Today Lea and I went foraging with another experienced forager friend of mine, and we found so many plants, and I foraged mushrooms for the first time! In fact, it was specifically because of the mushrooms that I wanted to forage with Lea. I know very many wild edibles, and am pretty comfortable in the knowledge that I have in them, and am rarely lacking for good wild edibles to eat. But mushrooms, never. And I really love mushrooms, and would like to be able to gather my own instead of paying high prices for plain old mushrooms in the grocery store.

When I asked Lea if she'd go foraging with me today, especially to show me how to find edible mushrooms, she said she'd be glad to, and that it was the perfect mushrooming weather today- a few days after a nice, good rain. She warned me, however, that its a good idea for us to forage earlier in the day, because when it comes to mushrooming, we'd have to compete with Cesar.

Cesar is an older, Russian, man who loves foraging, and especially hunting mushrooms. Lea and he are always in a competition as to who can find the prime catch first.
Mushrooming, Lea tells me, is called mushroom hunting, not mushroom foraging, because unlike other foraging, mushrooming is less predictable, more desired, and there often is some element of competition involved. Very often Lea goes out to find mushrooms, and discovers that Cesar got there first, by the bottom of the mushroom stems that he left behind.
Cesar often tries to show Lea that he is "better" than she is, more skilled at finding mushrooms, by gathering mushrooms and leaving them in a pile for her to find, in essence, saying "I beat you to it."

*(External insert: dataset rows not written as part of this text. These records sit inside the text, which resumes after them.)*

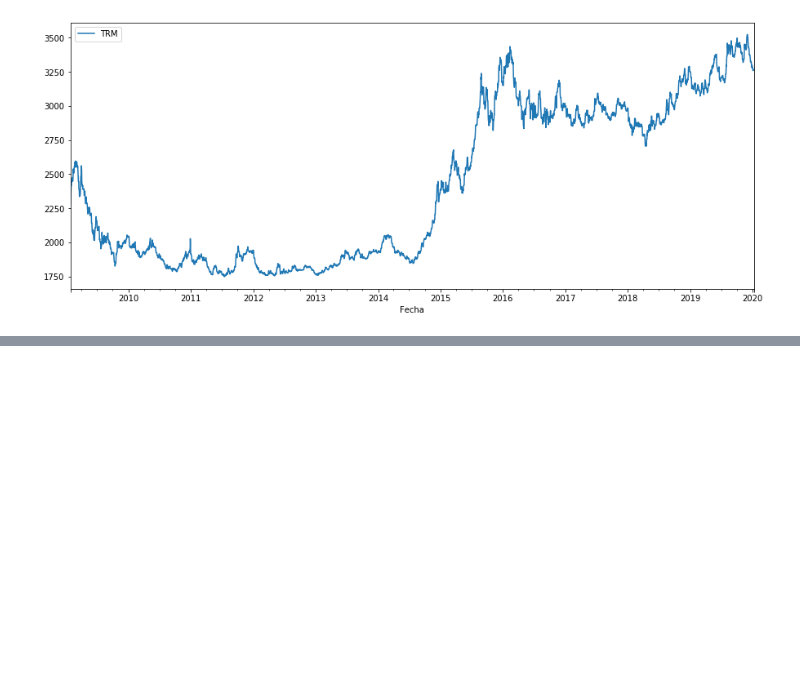
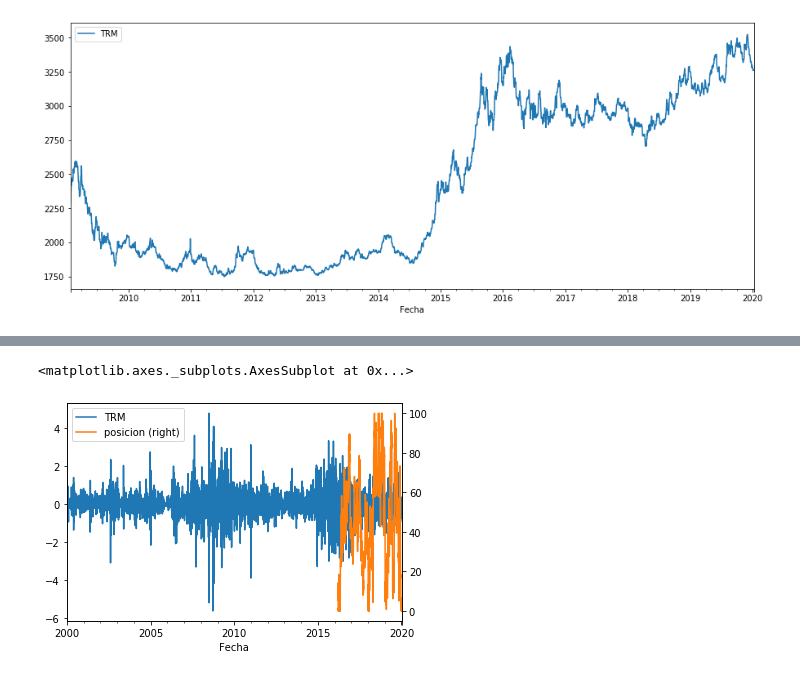
Before and after one commit to jdsuarez10/Filtro-de-HP-para-USD-COP, a Jupyter notebook: Filtro HP.ipynb, the cells around one changed output, grey strips where cells are left out. Cells and saved outputs as stored; diff of their text form; code cells hidden in the pictures; blank space fills up the shorter version.

```diff
--- a/Filtro HP.ipynb
+++ b/Filtro HP.ipynb
@@ -75 +101,6 @@ plt.show()
 [figure]
+# %%
+estrategia.plot(secondary_y="posicion")
+# %% [output]
+<matplotlib.axes._subplots.AxesSubplot at 0x...>
+[figure, added]
```
Also changed, not shown: parts of 14 cells of this notebook.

Today, Lea saw Cesar going out to the forest, and asked him to be nice, as she was going to show a new mushroomer how to find edible mushrooms. She wasn't so sure that he'd be willing to leave any behind, but we set out on the trail, hopeful that maybe, somehow, we'd find our edible mushrooms.

The first wild edible we saw was lantana, a wild edible whose ripe, black fruit are edible, while the rest of the plant is poisonous. But I knew that plant already, as did the other two foragers with me, so we passed on by quickly, eager to get to the real deal. My kids, though, stayed behind and helped themselves to the berries until I had to encourage them to catch up to us.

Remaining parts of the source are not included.